Articles | Volume 14, issue 6
Earth Syst. Sci. Data, 14, 2833–2849, 2022
https://doi.org/10.5194/essd-14-2833-2022
Earth Syst. Sci. Data, 14, 2833–2849, 2022
https://doi.org/10.5194/essd-14-2833-2022
Data description paper
23 Jun 2022
Data description paper | 23 Jun 2022

Improving intelligent dasymetric mapping population density estimates at 30 m resolution for the conterminous United States by excluding uninhabited areas

Jeremy Baynes et al.

Download

Interactive discussion

Status: closed

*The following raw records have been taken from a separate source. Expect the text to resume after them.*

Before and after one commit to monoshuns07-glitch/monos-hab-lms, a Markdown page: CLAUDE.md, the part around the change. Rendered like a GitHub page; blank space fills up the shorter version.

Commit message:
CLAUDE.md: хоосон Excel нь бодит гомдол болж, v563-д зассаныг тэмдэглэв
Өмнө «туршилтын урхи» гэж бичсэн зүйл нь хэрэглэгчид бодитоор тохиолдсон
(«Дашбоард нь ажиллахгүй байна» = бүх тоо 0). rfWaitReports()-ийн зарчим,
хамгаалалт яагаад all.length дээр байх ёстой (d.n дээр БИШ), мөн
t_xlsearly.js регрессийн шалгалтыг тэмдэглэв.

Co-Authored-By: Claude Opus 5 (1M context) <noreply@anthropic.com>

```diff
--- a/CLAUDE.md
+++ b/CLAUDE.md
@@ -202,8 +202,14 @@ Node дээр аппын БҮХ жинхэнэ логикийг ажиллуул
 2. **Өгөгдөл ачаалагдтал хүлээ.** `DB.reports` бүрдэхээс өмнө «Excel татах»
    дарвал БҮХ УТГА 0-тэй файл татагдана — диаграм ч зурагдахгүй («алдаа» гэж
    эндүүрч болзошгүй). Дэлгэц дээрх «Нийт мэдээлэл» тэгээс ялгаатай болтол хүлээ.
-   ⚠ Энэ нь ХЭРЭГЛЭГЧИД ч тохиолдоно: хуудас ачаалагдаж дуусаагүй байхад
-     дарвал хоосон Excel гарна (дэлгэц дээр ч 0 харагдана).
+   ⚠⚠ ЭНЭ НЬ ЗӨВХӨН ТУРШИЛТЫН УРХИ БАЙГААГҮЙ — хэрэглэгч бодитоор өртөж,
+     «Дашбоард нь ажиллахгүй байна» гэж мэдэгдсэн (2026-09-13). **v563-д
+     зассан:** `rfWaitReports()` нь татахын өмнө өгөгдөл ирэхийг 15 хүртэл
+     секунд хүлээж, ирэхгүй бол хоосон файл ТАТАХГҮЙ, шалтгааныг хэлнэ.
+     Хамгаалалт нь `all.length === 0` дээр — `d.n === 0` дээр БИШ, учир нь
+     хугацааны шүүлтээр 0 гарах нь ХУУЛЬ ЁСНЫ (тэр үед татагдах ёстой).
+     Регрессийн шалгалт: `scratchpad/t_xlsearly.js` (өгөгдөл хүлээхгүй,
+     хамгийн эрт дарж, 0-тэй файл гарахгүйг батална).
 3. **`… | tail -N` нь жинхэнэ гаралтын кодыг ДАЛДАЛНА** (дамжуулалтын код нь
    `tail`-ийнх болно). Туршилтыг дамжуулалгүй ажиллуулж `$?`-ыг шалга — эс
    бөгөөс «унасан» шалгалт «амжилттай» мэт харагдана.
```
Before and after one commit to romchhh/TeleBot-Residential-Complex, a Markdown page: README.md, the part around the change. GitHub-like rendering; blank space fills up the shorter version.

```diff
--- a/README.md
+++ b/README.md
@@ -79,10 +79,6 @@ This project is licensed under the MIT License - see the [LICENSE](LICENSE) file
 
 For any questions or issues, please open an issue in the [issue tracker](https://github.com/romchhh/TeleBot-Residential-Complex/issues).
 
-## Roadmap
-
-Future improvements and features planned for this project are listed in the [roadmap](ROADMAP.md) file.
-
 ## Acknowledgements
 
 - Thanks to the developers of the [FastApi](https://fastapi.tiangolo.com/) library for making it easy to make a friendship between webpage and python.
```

Comment types: AC – author | RC – referee | CC – community | EC – editor | CEC – chief editor | : Report abuse
  • RC1: 'Comment on essd-2021-277', Anonymous Referee #1, 08 Apr 2022
    • AC1: 'Reply on RC1', Jeremy Baynes, 27 May 2022
  • CC1: 'Comment on essd-2021-277', Anna Dmowska, 16 Apr 2022
    • AC3: 'Reply on CC1', Jeremy Baynes, 27 May 2022
  • RC2: 'Comment on essd-2021-277', Anonymous Referee #2, 23 Apr 2022
    • AC2: 'Reply on RC2', Jeremy Baynes, 27 May 2022

Peer review completion

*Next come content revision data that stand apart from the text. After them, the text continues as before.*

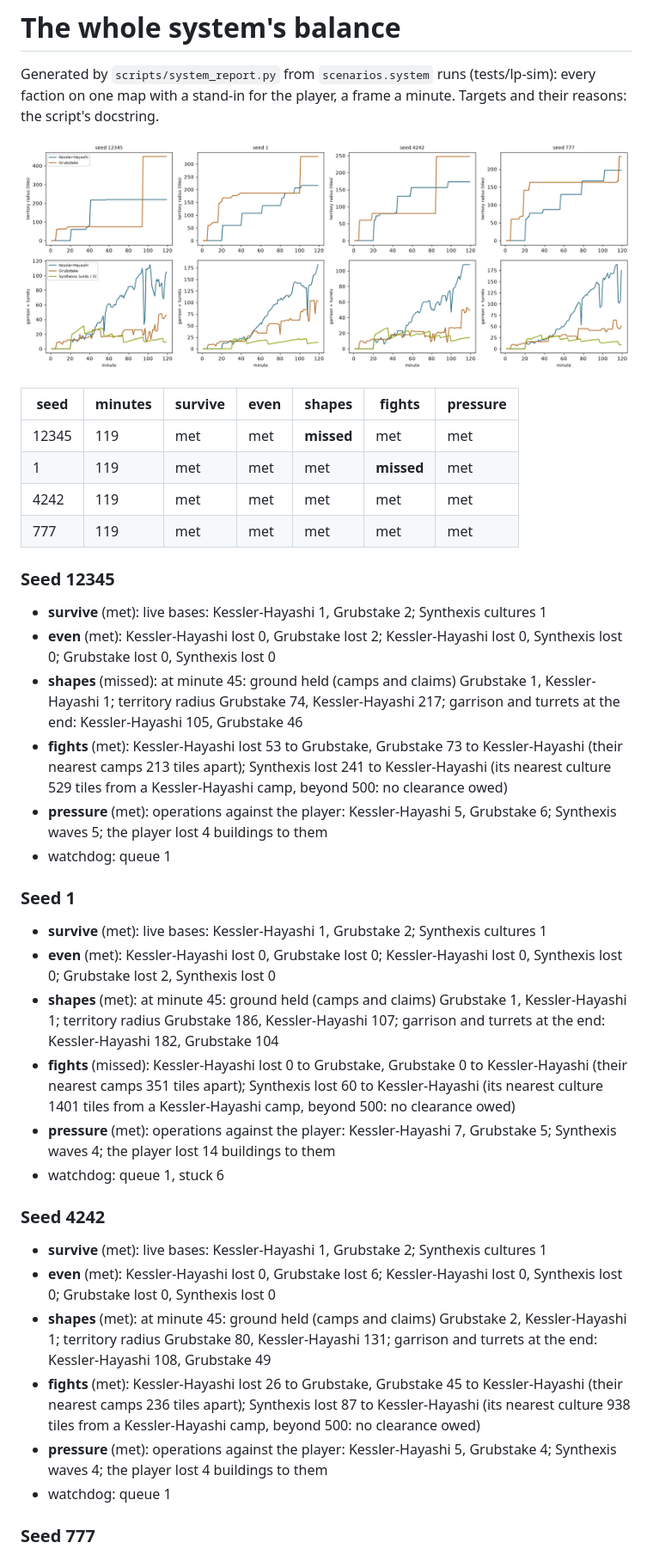
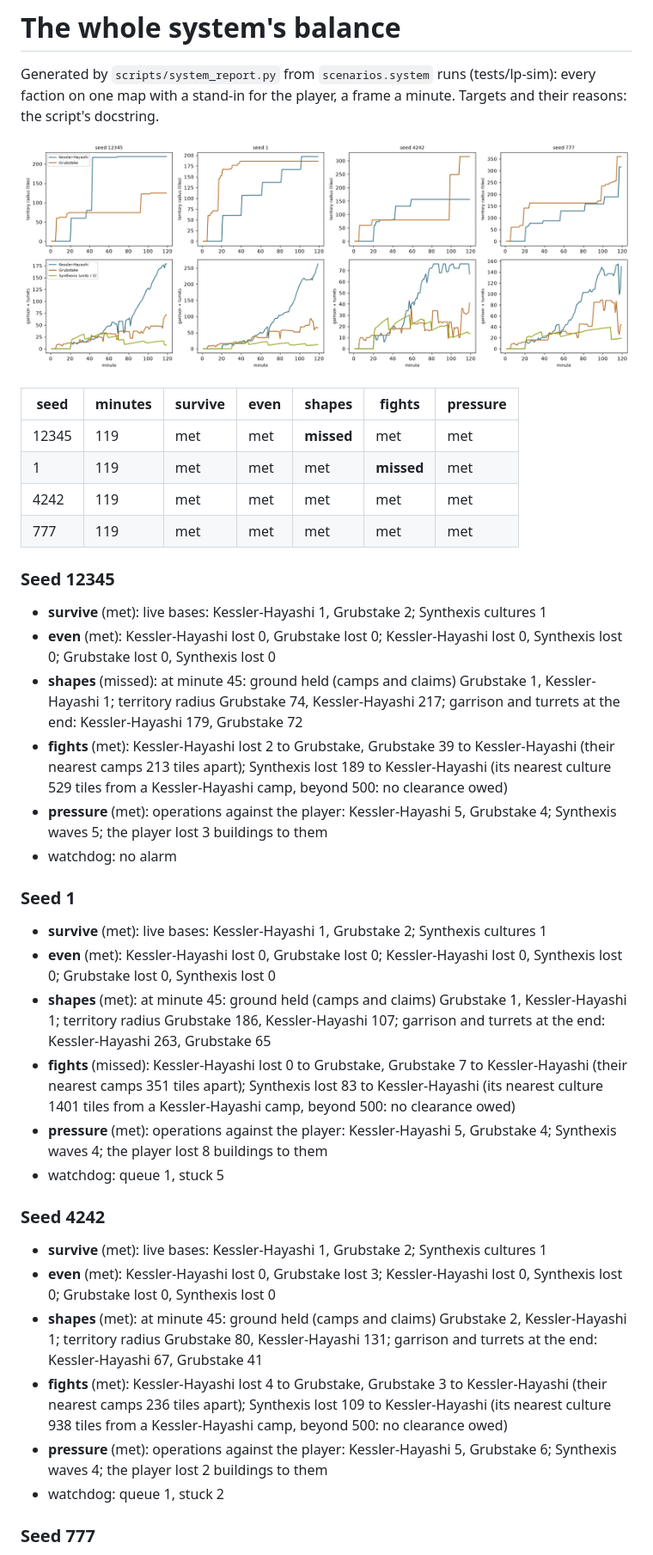
Before and after one commit to kinelhu/landing-party, a Markdown page: docs/system.md, the part around one of its changes. Shown at 86% size. Drawn GitHub-style; pictures changed too: docs/system/growth.png.

Commit message:
Docs: 0.2.10 measured by the system sim
Co-Authored-By: Claude Opus 5.5 (1M context) <noreply@anthropic.com>
Claude-Session: https://claude.ai/code/session_01NnCizyVM2yKq8NkNgRFfwJ

```diff
--- a/docs/system.md
+++ b/docs/system.md
@@ -14,27 +14,27 @@ with a stand-in for the player, a frame a minute. Targets and their reasons: the
 
 ### Seed 12345
 - **survive** (met): live bases: Kessler-Hayashi 1, Grubstake 2; Synthexis cultures 1
-- **even** (met): Kessler-Hayashi lost 0, Grubstake lost 2; Kessler-Hayashi lost 0, Synthexis lost 0; Grubstake lost 0, Synthexis lost 0
-- **shapes** (missed): at minute 45: ground held (camps and claims) Grubstake 1, Kessler-Hayashi 1; territory radius Grubstake 74, Kessler-Hayashi 217; garrison and turrets at the end: Kessler-Hayashi 105, Grubstake 46
-- **fights** (met): Kessler-Hayashi lost 53 to Grubstake, Grubstake 73 to Kessler-Hayashi (their nearest camps 213 tiles apart); Synthexis lost 241 to Kessler-Hayashi (its nearest culture 529 tiles from a Kessler-Hayashi camp, beyond 500: no clearance owed)
-- **pressure** (met): operations against the player: Kessler-Hayashi 5, Grubstake 6; Synthexis waves 5; the player lost 4 buildings to them
-- watchdog: queue 1
+- **even** (met): Kessler-Hayashi lost 0, Grubstake lost 0; Kessler-Hayashi lost 0, Synthexis lost 0; Grubstake lost 0, Synthexis lost 0
+- **shapes** (missed): at minute 45: ground held (camps and claims) Grubstake 1, Kessler-Hayashi 1; territory radius Grubstake 74, Kessler-Hayashi 217; garrison and turrets at the end: Kessler-Hayashi 179, Grubstake 72
+- **fights** (met): Kessler-Hayashi lost 2 to Grubstake, Grubstake 39 to Kessler-Hayashi (their nearest camps 213 tiles apart); Synthexis lost 189 to Kessler-Hayashi (its nearest culture 529 tiles from a Kessler-Hayashi camp, beyond 500: no clearance owed)
+- **pressure** (met): operations against the player: Kessler-Hayashi 5, Grubstake 4; Synthexis waves 5; the player lost 3 buildings to them
+- watchdog: no alarm
 
 ### Seed 1
 - **survive** (met): live bases: Kessler-Hayashi 1, Grubstake 2; Synthexis cultures 1
-- **even** (met): Kessler-Hayashi lost 0, Grubstake lost 0; Kessler-Hayashi lost 0, Synthexis lost 0; Grubstake lost 2, Synthexis lost 0
-- **shapes** (met): at minute 45: ground held (camps and claims) Grubstake 1, Kessler-Hayashi 1; territory radius Grubstake 186, Kessler-Hayashi 107; garrison and turrets at the end: Kessler-Hayashi 182, Grubstake 104
-- **fights** (missed): Kessler-Hayashi lost 0 to Grubstake, Grubstake 0 to Kessler-Hayashi (their nearest camps 351 tiles apart); Synthexis lost 60 to Kessler-Hayashi (its nearest culture 1401 tiles from a Kessler-Hayashi camp, beyond 500: no clearance owed)
-- **pressure** (met): operations against the player: Kessler-Hayashi 7, Grubstake 5; Synthexis waves 4; the player lost 14 buildings to them
-- watchdog: queue 1, stuck 6
+- **even** (met): Kessler-Hayashi lost 0, Grubstake lost 0; Kessler-Hayashi lost 0, Synthexis lost 0; Grubstake lost 0, Synthexis lost 0
+- **shapes** (met): at minute 45: ground held (camps and claims) Grubstake 1, Kessler-Hayashi 1; territory radius Grubstake 186, Kessler-Hayashi 107; garrison and turrets at the end: Kessler-Hayashi 263, Grubstake 65
+- **fights** (missed): Kessler-Hayashi lost 0 to Grubstake, Grubstake 7 to Kessler-Hayashi (their nearest camps 351 tiles apart); Synthexis lost 83 to Kessler-Hayashi (its nearest culture 1401 tiles from a Kessler-Hayashi camp, beyond 500: no clearance owed)
+- **pressure** (met): operations against the player: Kessler-Hayashi 5, Grubstake 4; Synthexis waves 4; the player lost 8 buildings to them
+- watchdog: queue 1, stuck 5
 
 ### Seed 4242
 - **survive** (met): live bases: Kessler-Hayashi 1, Grubstake 2; Synthexis cultures 1
-- **even** (met): Kessler-Hayashi lost 0, Grubstake lost 6; Kessler-Hayashi lost 0, Synthexis lost 0; Grubstake lost 0, Synthexis lost 0
-- **shapes** (met): at minute 45: ground held (camps and claims) Grubstake 2, Kessler-Hayashi 1; territory radius Grubstake 80, Kessler-Hayashi 131; garrison and turrets at the end: Kessler-Hayashi 108, Grubstake 49
-- **fights** (met): Kessler-Hayashi lost 26 to Grubstake, Grubstake 45 to Kessler-Hayashi (their nearest camps 236 tiles apart); Synthexis lost 87 to Kessler-Hayashi (its nearest culture 938 tiles from a Kessler-Hayashi camp, beyond 500: no clearance owed)
-- **pressure** (met): operations against the player: Kessler-Hayashi 5, Grubstake 4; Synthexis waves 4; the player lost 4 buildings to them
-- watchdog: queue 1
+- **even** (met): Kessler-Hayashi lost 0, Grubstake lost 3; Kessler-Hayashi lost 0, Synthexis lost 0; Grubstake lost 0, Synthexis lost 0
+- **shapes** (met): at minute 45: ground held (camps and claims) Grubstake 2, Kessler-Hayashi 1; territory radius Grubstake 80, Kessler-Hayashi 131; garrison and turrets at the end: Kessler-Hayashi 67, Grubstake 41
+- **fights** (met): Kessler-Hayashi lost 4 to Grubstake, Grubstake 3 to Kessler-Hayashi (their nearest camps 236 tiles apart); Synthexis lost 109 to Kessler-Hayashi (its nearest culture 938 tiles from a Kessler-Hayashi camp, beyond 500: no clearance owed)
+- **pressure** (met): operations against the player: Kessler-Hayashi 5, Grubstake 6; Synthexis waves 4; the player lost 2 buildings to them
+- watchdog: queue 1, stuck 2
 
 ### Seed 777
 - **survive** (met): live bases: Kessler-Hayashi 1, Grubstake 2; Synthexis cultures 1
```
Also changed, not shown: other parts of docs/system.md (+5 -5 lines).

AR: Author's response | RR: Referee report | ED: Editor decision
AR by Jeremy Baynes on behalf of the Authors (27 May 2022)  Author's response    Author's tracked changes    Manuscript
ED: Publish as is (30 May 2022) by David Carlson
Download
Short summary
Census data are typically provided in irregularly shaped spatial units. To get a more refined estimate of population density, we downscaled population counts from United States (US) census blocks to a 30 m grid using intelligent dasymetric mapping. Furthermore, we improved our density estimates by using multiple spatial datasets to identify and mask uninhabited areas. Masking these uninhabited areas improved density estimates for every state in the conterminous US.